### DATA PROVIDED:
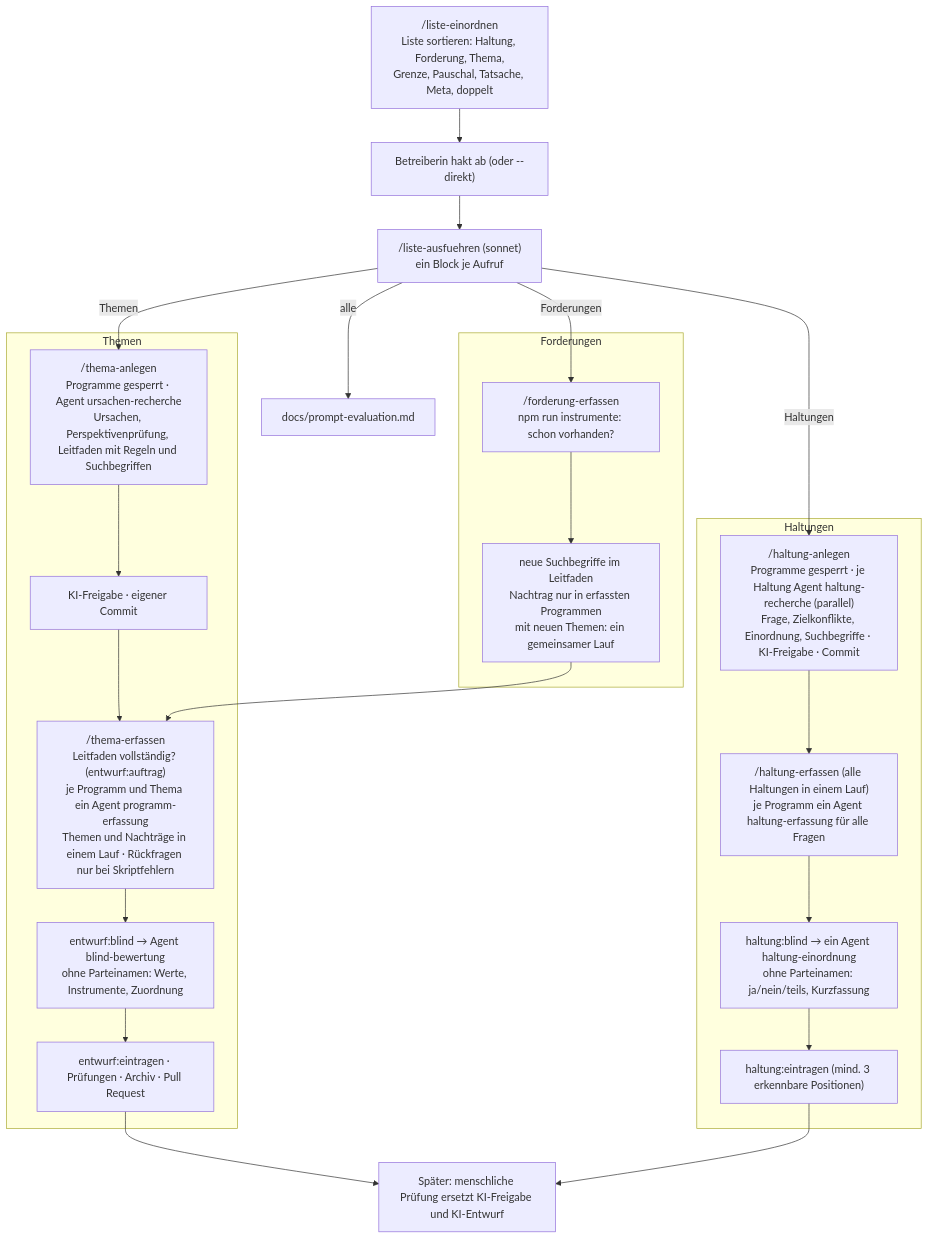
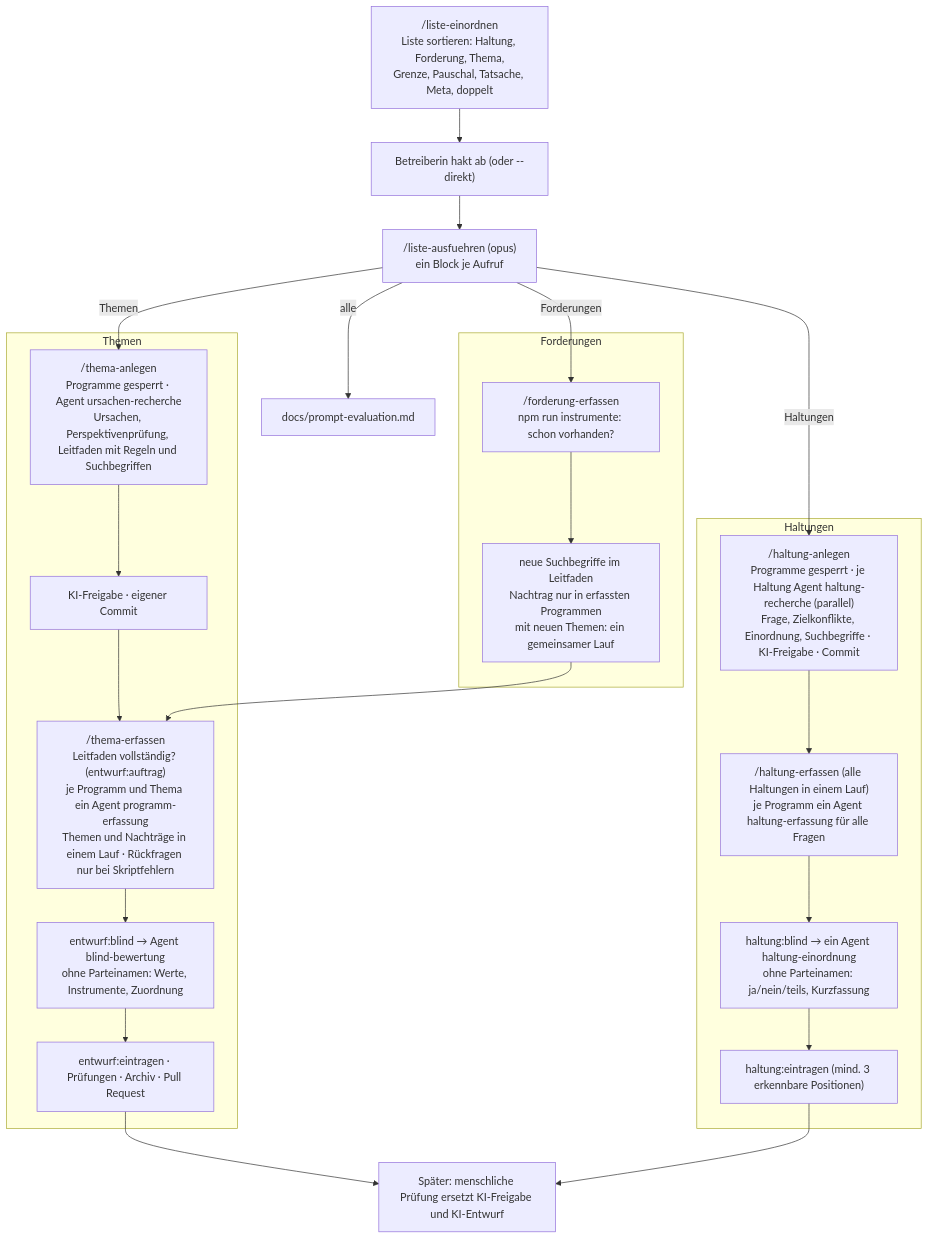
One commit to politik-duell/politik-duell changed the diagram in .claude/skills/README.md. Above: the diagram before and after it, drawn with Mermaid. The commit also changed other lines of this file and 9 other files, not shown here.

````diff
--- a/.claude/skills/README.md
+++ b/.claude/skills/README.md
@@ -5,33 +5,33 @@
 ```mermaid
 flowchart TD
     L["/liste-einordnen<br/>Liste sortieren: Haltung, Forderung, Thema,<br/>Grenze, Pauschal, Tatsache, Meta, doppelt"]
     LA["Betreiberin hakt ab (oder --direkt)"]
-    LB["/liste-ausfuehren (sonnet)<br/>ein Block je Aufruf"]
+    LB["/liste-ausfuehren (opus)<br/>ein Block je Aufruf"]
     L --> LA --> LB
     LB -->|Haltungen| H1
     LB -->|Themen| T1
     LB -->|Forderungen| F1
     LB -->|alle| EV["docs/prompt-evaluation.md"]
     subgraph T["Themen"]
         T1["/thema-anlegen<br/>Programme gesperrt · Agent ursachen-recherche<br/>Ursachen, Perspektivenprüfung, Leitfaden mit Regeln und Suchbegriffen"]
         T2["KI-Freigabe · eigener Commit"]
         T3["/thema-erfassen<br/>Leitfaden vollständig? (entwurf:auftrag)<br/>je Programm und Thema ein Agent programm-erfassung<br/>Themen und Nachträge in einem Lauf · Rückfragen nur bei Skriptfehlern"]
         T4["entwurf:blind → Agent blind-bewertung<br/>ohne Parteinamen: Werte, Instrumente, Zuordnung"]
         T5["entwurf:eintragen · Prüfungen · Archiv · Pull Request"]
         T1 --> T2 --> T3 --> T4 --> T5
     end
     subgraph F["Forderungen"]
         F1["/forderung-erfassen<br/>npm run instrumente: schon vorhanden?"]
         F2["neue Suchbegriffe im Leitfaden<br/>Nachtrag nur in erfassten Programmen<br/>mit neuen Themen: ein gemeinsamer Lauf"]
         F1 --> F2 --> T3
     end
     subgraph H["Haltungen"]
         H1["/haltung-anlegen<br/>Programme gesperrt · je Haltung Agent haltung-recherche (parallel)<br/>Frage, Zielkonflikte, Einordnung, Suchbegriffe · KI-Freigabe · Commit"]
         H2["/haltung-erfassen (alle Haltungen in einem Lauf)<br/>je Programm ein Agent haltung-erfassung für alle Fragen"]
         H3["haltung:blind → ein Agent haltung-einordnung<br/>ohne Parteinamen: ja/nein/teils, Kurzfassung"]
         H4["haltung:eintragen (mind. 3 erkennbare Positionen)"]
         H1 --> H2 --> H3 --> H4
     end
     T5 --> P["Später: menschliche Prüfung ersetzt KI-Freigabe und KI-Entwurf"]
     H4 --> P
 ```
````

### PROBLEM:
Pictures are to be omitted; otherwise, write out the data exactly as it appears.

### ANSWER TO THIS EXERCISE:
One commit to politik-duell/politik-duell changed the diagram in .claude/skills/README.md. Above: the diagram before and after it, drawn with Mermaid. The commit also changed other lines of this file and 9 other files, not shown here.

````diff
--- a/.claude/skills/README.md
+++ b/.claude/skills/README.md
@@ -5,33 +5,33 @@
 ```mermaid
 flowchart TD
     L["/liste-einordnen<br/>Liste sortieren: Haltung, Forderung, Thema,<br/>Grenze, Pauschal, Tatsache, Meta, doppelt"]
     LA["Betreiberin hakt ab (oder --direkt)"]
-    LB["/liste-ausfuehren (sonnet)<br/>ein Block je Aufruf"]
+    LB["/liste-ausfuehren (opus)<br/>ein Block je Aufruf"]
     L --> LA --> LB
     LB -->|Haltungen| H1
     LB -->|Themen| T1
     LB -->|Forderungen| F1
     LB -->|alle| EV["docs/prompt-evaluation.md"]
     subgraph T["Themen"]
         T1["/thema-anlegen<br/>Programme gesperrt · Agent ursachen-recherche<br/>Ursachen, Perspektivenprüfung, Leitfaden mit Regeln und Suchbegriffen"]
         T2["KI-Freigabe · eigener Commit"]
         T3["/thema-erfassen<br/>Leitfaden vollständig? (entwurf:auftrag)<br/>je Programm und Thema ein Agent programm-erfassung<br/>Themen und Nachträge in einem Lauf · Rückfragen nur bei Skriptfehlern"]
         T4["entwurf:blind → Agent blind-bewertung<br/>ohne Parteinamen: Werte, Instrumente, Zuordnung"]
         T5["entwurf:eintragen · Prüfungen · Archiv · Pull Request"]
         T1 --> T2 --> T3 --> T4 --> T5
     end
     subgraph F["Forderungen"]
         F1["/forderung-erfassen<br/>npm run instrumente: schon vorhanden?"]
         F2["neue Suchbegriffe im Leitfaden<br/>Nachtrag nur in erfassten Programmen<br/>mit neuen Themen: ein gemeinsamer Lauf"]
         F1 --> F2 --> T3
     end
     subgraph H["Haltungen"]
         H1["/haltung-anlegen<br/>Programme gesperrt · je Haltung Agent haltung-recherche (parallel)<br/>Frage, Zielkonflikte, Einordnung, Suchbegriffe · KI-Freigabe · Commit"]
         H2["/haltung-erfassen (alle Haltungen in einem Lauf)<br/>je Programm ein Agent haltung-erfassung für alle Fragen"]
         H3["haltung:blind → ein Agent haltung-einordnung<br/>ohne Parteinamen: ja/nein/teils, Kurzfassung"]
         H4["haltung:eintragen (mind. 3 erkennbare Positionen)"]
         H1 --> H2 --> H3 --> H4
     end
     T5 --> P["Später: menschliche Prüfung ersetzt KI-Freigabe und KI-Entwurf"]
     H4 --> P
 ```
````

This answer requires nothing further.